The lone voice of horticultural reason

Don’t design straight lines into the landscape.

Nothing creates a boring landscape more surely than use of the straight line. Be it in the shape of our flowerbeds, the planting of flowers within them, or the planting of shrubs, thinking straight guarantees there will be no hope for magic.

Look at the shrub planting in the first picture. Lilacs, I think (though I can’t be sure, I didn’t even get out of the pickup to snap the shot). There’s the start to an alluring landscape. OK, I understand that you are interested in creating a barrier between your spanky new home and the boulevard, but why let a straight road dictate what to do?

This hedgerow should curve, swoop, curl, and curtsy. It should let the road know, in no uncertain terms, that nature is taking over. I’m also well past the point of seeing why any proposed shrub barrier should be comprised of all the same plant. What are they using here, fourteen plants of the same variety? Why not five or six varieties of shrubs, a third to half of them evergreen shrubs? How in the world are we going to get any sparkling contrasts in textures, any flow, any mystery, with this farm windbreak? Just as important, what’s going to provide winter interest?

Look at the second picture. There is way too much of this taking place across America. What is it about $400,000 homes that we can’t build them without making it appear as if nature was scared away by all the hammering? Big brick castles that slam down to lawn once you get four feet away from the exterior walls represent the essence of poor landscape design.

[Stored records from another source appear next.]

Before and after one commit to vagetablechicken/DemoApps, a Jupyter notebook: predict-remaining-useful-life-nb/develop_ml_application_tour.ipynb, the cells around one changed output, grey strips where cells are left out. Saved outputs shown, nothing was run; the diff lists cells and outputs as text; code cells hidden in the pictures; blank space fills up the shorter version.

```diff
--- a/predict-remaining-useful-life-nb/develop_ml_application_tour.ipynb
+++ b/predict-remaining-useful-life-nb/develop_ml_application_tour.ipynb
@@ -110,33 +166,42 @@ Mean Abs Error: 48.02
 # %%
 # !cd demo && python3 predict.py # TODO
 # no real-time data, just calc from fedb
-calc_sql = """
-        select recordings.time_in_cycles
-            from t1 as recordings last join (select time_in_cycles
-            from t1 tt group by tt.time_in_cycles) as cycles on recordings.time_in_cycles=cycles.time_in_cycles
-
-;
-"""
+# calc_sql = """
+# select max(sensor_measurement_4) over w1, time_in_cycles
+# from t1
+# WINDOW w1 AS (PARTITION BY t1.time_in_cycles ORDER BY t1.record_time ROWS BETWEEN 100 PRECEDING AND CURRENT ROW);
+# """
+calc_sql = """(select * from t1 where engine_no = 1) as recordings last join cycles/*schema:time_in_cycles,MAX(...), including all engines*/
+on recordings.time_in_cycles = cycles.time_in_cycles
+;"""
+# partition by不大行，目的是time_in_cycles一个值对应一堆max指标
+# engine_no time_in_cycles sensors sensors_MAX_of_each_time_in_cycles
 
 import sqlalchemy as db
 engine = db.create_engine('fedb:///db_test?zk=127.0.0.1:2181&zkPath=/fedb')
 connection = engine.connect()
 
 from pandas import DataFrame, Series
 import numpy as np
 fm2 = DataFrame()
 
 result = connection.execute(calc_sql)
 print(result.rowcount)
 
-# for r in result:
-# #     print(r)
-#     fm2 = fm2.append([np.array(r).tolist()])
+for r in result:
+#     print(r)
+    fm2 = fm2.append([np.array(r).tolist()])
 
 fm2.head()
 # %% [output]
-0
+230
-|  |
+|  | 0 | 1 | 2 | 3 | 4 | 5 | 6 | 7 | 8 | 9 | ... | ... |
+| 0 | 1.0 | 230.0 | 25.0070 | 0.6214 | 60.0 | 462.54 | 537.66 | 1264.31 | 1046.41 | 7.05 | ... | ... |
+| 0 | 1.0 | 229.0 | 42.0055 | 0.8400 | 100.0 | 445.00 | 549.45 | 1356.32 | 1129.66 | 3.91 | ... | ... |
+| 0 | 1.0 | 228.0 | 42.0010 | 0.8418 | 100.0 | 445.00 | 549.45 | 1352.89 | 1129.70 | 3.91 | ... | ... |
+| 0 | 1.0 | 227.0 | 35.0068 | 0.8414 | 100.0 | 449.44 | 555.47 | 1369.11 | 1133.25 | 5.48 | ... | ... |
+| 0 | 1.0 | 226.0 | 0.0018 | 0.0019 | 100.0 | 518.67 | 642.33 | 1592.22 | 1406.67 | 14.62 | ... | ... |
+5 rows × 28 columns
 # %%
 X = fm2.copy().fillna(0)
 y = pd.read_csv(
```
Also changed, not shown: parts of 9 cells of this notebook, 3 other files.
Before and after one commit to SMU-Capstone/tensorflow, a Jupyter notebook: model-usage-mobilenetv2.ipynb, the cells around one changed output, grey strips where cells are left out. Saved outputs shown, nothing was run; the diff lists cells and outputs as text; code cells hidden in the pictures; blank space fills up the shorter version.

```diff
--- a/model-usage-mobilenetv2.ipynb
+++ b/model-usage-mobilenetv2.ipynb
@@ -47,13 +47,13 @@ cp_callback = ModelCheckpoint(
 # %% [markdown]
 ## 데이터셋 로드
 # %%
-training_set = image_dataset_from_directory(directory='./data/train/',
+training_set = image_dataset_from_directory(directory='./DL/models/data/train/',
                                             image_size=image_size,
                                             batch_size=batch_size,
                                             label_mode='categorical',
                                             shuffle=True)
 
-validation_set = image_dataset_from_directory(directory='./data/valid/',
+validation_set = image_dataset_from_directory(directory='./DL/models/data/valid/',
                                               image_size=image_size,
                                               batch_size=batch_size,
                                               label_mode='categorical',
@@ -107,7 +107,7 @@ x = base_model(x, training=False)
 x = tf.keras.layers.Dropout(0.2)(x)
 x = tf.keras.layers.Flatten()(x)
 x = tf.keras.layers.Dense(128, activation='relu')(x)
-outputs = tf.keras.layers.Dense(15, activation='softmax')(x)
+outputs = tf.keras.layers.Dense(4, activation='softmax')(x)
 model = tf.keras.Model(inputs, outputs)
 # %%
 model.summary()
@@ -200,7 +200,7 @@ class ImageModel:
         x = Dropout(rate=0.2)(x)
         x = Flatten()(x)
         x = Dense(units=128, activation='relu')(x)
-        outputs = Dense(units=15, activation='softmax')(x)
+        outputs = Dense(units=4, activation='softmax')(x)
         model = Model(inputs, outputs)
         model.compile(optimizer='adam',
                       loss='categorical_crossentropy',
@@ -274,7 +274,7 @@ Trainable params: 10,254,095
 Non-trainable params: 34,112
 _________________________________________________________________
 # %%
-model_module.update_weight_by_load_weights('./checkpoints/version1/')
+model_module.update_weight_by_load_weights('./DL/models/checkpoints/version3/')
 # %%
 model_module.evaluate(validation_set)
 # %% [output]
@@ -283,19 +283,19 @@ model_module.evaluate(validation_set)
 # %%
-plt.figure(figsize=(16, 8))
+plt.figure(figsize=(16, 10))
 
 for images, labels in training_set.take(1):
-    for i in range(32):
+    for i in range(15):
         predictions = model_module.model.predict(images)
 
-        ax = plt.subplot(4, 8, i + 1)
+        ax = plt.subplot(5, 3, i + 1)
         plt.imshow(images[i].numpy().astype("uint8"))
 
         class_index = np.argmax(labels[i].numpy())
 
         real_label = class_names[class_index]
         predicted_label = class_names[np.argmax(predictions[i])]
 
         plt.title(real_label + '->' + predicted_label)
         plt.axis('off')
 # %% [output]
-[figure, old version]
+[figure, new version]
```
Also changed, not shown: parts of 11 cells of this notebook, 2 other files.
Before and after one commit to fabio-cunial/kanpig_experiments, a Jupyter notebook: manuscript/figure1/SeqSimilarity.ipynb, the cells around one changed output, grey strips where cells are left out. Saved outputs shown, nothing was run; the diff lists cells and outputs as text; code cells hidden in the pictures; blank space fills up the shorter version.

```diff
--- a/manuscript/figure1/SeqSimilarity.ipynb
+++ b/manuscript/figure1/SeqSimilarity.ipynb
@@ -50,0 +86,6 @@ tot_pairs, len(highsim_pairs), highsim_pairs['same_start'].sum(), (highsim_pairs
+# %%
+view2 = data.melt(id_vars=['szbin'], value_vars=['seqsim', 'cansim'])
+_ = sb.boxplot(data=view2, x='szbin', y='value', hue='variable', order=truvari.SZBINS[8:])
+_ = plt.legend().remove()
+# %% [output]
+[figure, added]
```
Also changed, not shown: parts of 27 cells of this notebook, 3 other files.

Always, start at the start. What is it we love about nature? The third photo says it all: in nature, there are no straight lines. That’s nature’s big hook. Straight lines are a human invention, and when we head into the wilderness, the first thing we respond to is the utter lack of straight lines, right angles, and perfect circles.

Let your landscapes curve and rise and flow. The fourth picture shows what you can do to the side of your garage when one lets the laws of nature guide. The last picture is to prove that even when allowing for ample lawn, straight lines in the landscape need never enter the picture.

Don Engebretson
The Renegade Gardener